ONIONS: as well as shallots, scallions, leeks, garlic, and chives. They all belong to the Allium family and contain organosulfur compounds. For maximum activity, crush or chop these foods 15 minutes before cooking (which allows enough time for the compounds to form) and do not overcook. Enjoy in soups, stir fries, dressings, and salads.
MUSHROOMS: maitake, shiitake, oyster, cremini, portobello… have been studied for their immune modulating activity. Mushrooms are wonderful when sautéed, in soups, pasta, as a topping for toast, or in salads.
BERRIES: they are high in phytochemicals, antioxidants, and vitamins that may help the immune system. Pterostilbene is an antioxidant compound found in blueberries and it has been studied for its anti-inflammatory activity. Berries are fantastic eaten raw when in season or added to smoothies when frozen. At home we warm up frozen berries and use as topping for yogurt, muesli, and oatmeal.

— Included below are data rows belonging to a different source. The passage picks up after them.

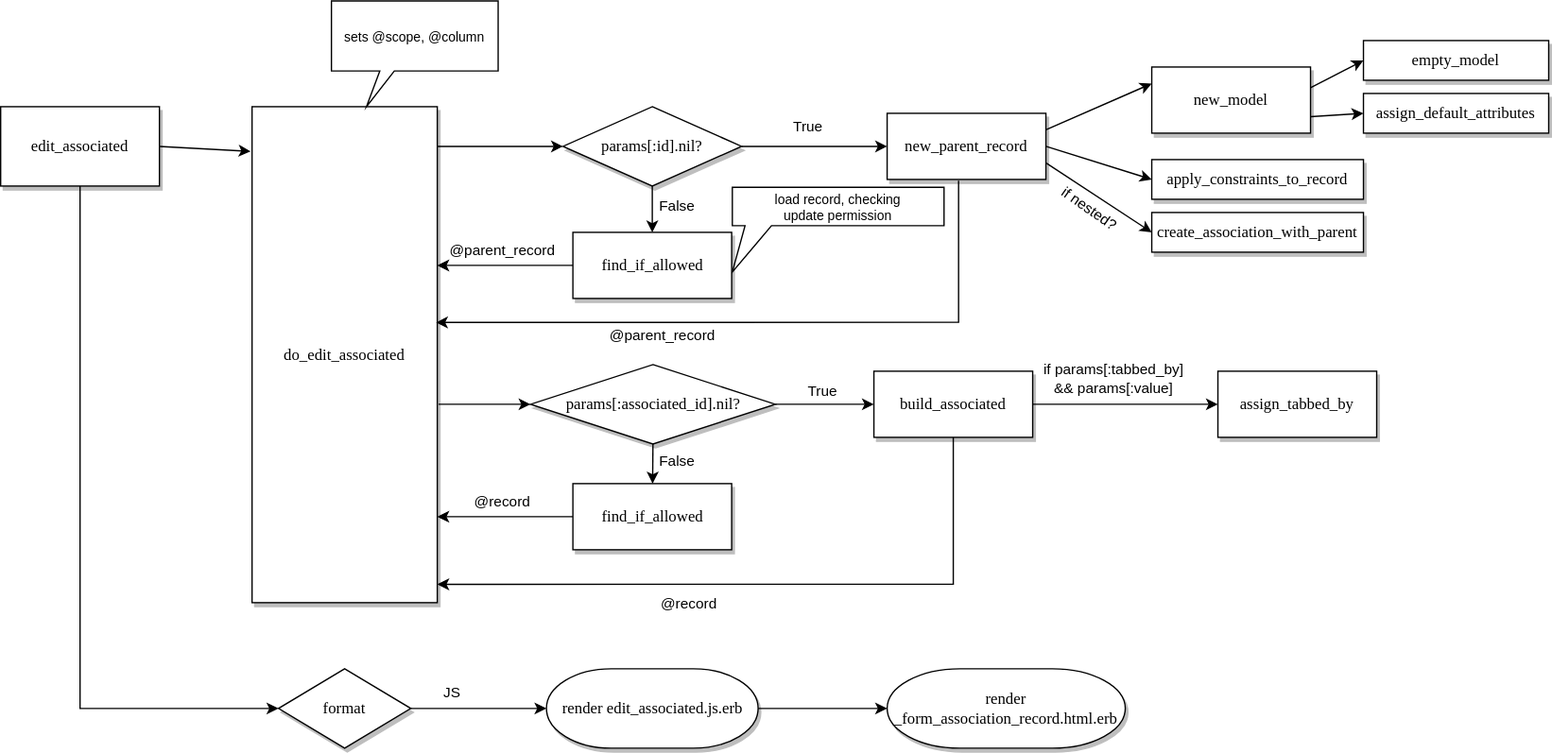
This is diagrams/edit_associated.drawio.svg from activescaffold/active_scaffold, a draw.io export, as it was before one commit. Source tidied: cells renumbered, new cells last; positions are measured from the earlier drawing's top-left corner, leaving out a move shared by most shapes.
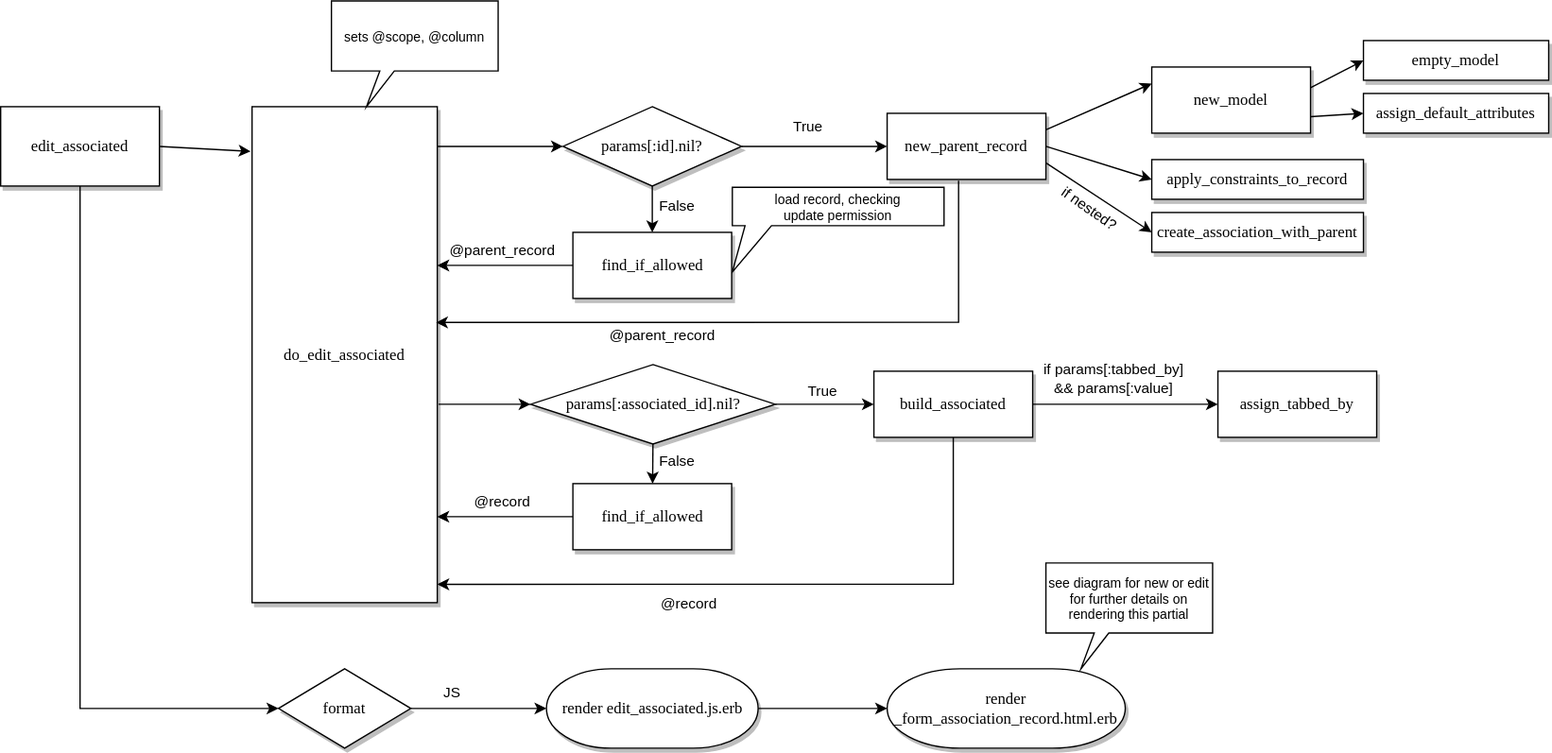
The same diagram one commit later.

Commit message:
note for further details on partial rendering on the diagrams

[skip ci]

Diff of the diagram source:
```diff
@@ -172,5 +172,8 @@
     <mxCell id="47" value="assign_tabbed_by" style="rounded=0;whiteSpace=wrap;html=1;shadow=1;labelBackgroundColor=none;strokeWidth=1;fontFamily=Verdana;fontSize=12;align=center;" parent="1" vertex="1">
       <mxGeometry x="920" y="280" width="120" height="50" as="geometry" />
     </mxCell>
+    <mxCell id="48" value="see diagram for new or edit for further details on rendering this partial" style="shape=callout;whiteSpace=wrap;html=1;perimeter=calloutPerimeter;size=27;position=0.29;position2=0.21;fontSize=10;base=11;" parent="1" vertex="1">
+      <mxGeometry x="790" y="425" width="126" height="80" as="geometry" />
+    </mxCell>
   </root>
 </mxGraphModel>
```
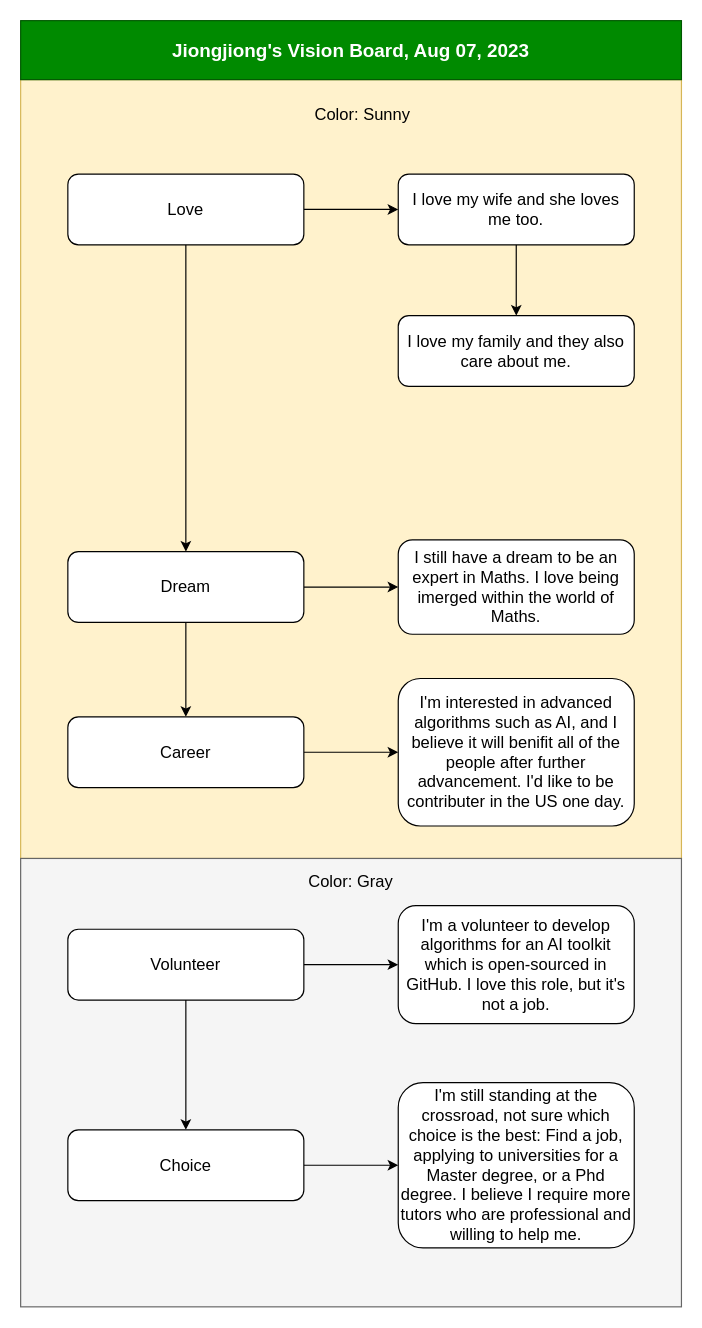
Earlier version of the draw.io diagram page "vision_board" (7 of 15) of YOLOv8n_arch.drawio (jiongjiongli/Neural-Network-Architecture-Diagrams). Source tidied: cells renumbered, new cells numbered last; positions are measured from the earlier drawing's top-left corner, leaving out a move shared by most shapes. Both pictures are drawn from the tidied source at 118%, with x=0, y=0 at pixel (20, 20).
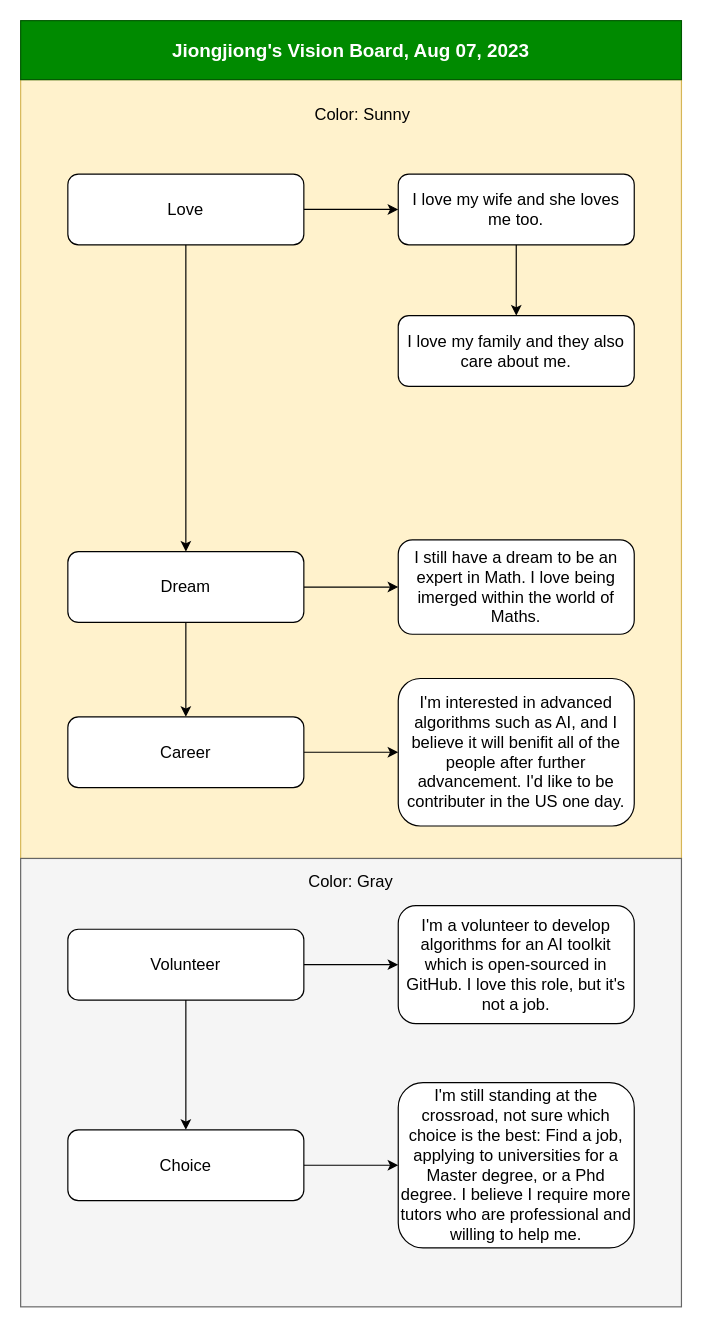
The same page after the edit.

Change to the diagram source:
```diff
@@
-    <mxCell id="13" value="&lt;span style=&quot;font-family: arial; font-size: 14px; text-align: left; background-color: rgb(255, 255, 255);&quot;&gt;I still have a dream to be an expert in Maths. I love being imerged within the world of Maths.&lt;/span&gt;" style="rounded=1;whiteSpace=wrap;html=1;fontSize=14;" parent="1" vertex="1">
+    <mxCell id="13" value="&lt;span style=&quot;font-family: &amp;#34;arial&amp;#34; ; font-size: 14px ; text-align: left ; background-color: rgb(255 , 255 , 255)&quot;&gt;I still have a dream to be an expert in Math. I love being imerged within the world of Maths.&lt;/span&gt;" style="rounded=1;whiteSpace=wrap;html=1;fontSize=14;" parent="1" vertex="1">
       <mxGeometry x="320" y="440" width="200" height="80" as="geometry" />
     </mxCell>
```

SEEDS (AND NUTS): walnuts, hazelnuts, almonds, chia seeds, flaxseeds, hemp seeds, pumpkin seeds, and Brazilian nuts are rich in fiber, omega-3 fats, iron, zinc, vitamin E, and calcium. Zinc is an important mineral needed for the growth and development of immune cells and for the synthesis of antibodies. Nuts and seeds are a great snack or grab and go breakfast option. They can be blended into seed and nut butters and added to toast, smoothies, oatmeal, or fruit like apple slices.
If you are interested in learning more about nutrition and immunity, visit this “Immunity in Brief” article, published by the Linus Pauling Institute at Oregon State University. It is a very comprehensive, evidence-based review on the subject.
Now the fun part. Let’s put this information into practice in the kitchen!
RECIPES FOR IMMUNE SUPPORT
- Sardine and avocado salad
- Vegetarian ramen
- Creamy roasted garlic and kale soup with cauliflower
NUTRITION FUN FOR THE KIDDOS
- Talk to you child about the importance of fruits and vegetables for our health and complete this crossword puzzle together.
- Get the kids involved in chopping radishes for the ramen dish. This may be a fun “new food” for them. They can color and write about their favorite thing about radishes afterwards in this coloring sheet.
- Joking around: “What is the coolest vegetable? A rad-ish!”